[ im-puhls ]
/ ˈɪm pʌls /



marked by or acting on impulse: an impulse buyer.
bought or acquired on impulse: To reduce expenses, shun impulse items when shopping.

Origin of impulse

1640–50; < Latin impulsus pressure, impulse, equivalent to im- im-1 + pul- (variant stem of pellere to push) + -sus, variant of -tus suffix of v. action

Example sentences from the Web for impulse

British Dictionary definitions for impulse

/ (ˈɪmpʌls) /


Word Origin for impulse

C17: from Latin impulsus a pushing against, incitement, from impellere to strike against; see impel

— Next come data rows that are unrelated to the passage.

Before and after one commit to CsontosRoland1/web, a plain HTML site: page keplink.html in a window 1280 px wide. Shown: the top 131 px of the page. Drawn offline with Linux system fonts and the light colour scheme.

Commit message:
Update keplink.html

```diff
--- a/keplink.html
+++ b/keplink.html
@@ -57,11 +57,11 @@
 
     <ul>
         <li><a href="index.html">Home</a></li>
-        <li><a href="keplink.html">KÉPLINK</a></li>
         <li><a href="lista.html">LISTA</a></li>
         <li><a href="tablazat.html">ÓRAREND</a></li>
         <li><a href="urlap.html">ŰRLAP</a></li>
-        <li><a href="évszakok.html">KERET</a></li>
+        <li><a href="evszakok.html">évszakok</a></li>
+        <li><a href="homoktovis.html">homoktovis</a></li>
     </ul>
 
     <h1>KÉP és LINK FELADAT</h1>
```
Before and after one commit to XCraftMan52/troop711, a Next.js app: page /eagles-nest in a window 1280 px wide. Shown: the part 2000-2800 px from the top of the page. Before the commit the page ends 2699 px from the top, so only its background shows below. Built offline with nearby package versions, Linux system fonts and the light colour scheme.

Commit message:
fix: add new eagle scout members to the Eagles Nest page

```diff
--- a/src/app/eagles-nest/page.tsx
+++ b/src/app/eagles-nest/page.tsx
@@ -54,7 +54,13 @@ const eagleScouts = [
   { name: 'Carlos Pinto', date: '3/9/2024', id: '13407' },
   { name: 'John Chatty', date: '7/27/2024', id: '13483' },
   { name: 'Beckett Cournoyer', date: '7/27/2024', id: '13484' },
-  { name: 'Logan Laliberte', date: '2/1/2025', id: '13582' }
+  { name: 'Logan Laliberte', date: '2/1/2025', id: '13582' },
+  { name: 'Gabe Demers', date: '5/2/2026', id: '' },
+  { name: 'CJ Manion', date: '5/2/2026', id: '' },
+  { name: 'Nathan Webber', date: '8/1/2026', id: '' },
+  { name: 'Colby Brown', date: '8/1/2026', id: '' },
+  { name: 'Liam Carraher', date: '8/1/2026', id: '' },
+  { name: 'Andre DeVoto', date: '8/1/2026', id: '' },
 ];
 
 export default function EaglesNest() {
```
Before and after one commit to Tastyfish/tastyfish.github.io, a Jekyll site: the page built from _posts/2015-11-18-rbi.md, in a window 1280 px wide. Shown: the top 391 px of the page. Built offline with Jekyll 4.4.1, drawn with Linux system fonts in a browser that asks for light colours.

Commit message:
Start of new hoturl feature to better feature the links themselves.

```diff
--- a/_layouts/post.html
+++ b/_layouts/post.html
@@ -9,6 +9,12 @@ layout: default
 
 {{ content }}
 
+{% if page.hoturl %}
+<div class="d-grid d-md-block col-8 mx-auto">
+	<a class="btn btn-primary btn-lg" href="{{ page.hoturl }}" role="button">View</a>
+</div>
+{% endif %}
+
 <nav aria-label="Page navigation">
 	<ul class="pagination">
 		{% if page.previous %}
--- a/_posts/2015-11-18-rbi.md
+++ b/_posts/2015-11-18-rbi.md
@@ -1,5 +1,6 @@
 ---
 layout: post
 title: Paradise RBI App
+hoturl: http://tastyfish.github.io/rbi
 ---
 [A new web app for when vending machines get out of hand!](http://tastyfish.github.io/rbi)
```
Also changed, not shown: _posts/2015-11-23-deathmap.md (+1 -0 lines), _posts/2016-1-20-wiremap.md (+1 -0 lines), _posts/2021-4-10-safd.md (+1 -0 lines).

Medical definitions for impulse

[ ĭmpŭls′ ]


A sudden pushing or driving force.
A sudden wish or urge that prompts an unpremeditated act or feeling; an abrupt inclination.
The electrochemical transmission of a signal along a nerve fiber that produces an excitatory or inhibitory response at a target tissue.

Scientific definitions for impulse

[ ĭmpŭls′ ]

A sudden flow of electrical current in one direction.
An electrical signal traveling along the axon of a neuron. Nerve impulses excite or inhibit activity in other neurons or in the tissues of the body, such as muscles and glands.
The change of momentum of a body or physical system over a time interval in classical mechanics, equal to the force applied times the length of the time interval over which it is applied.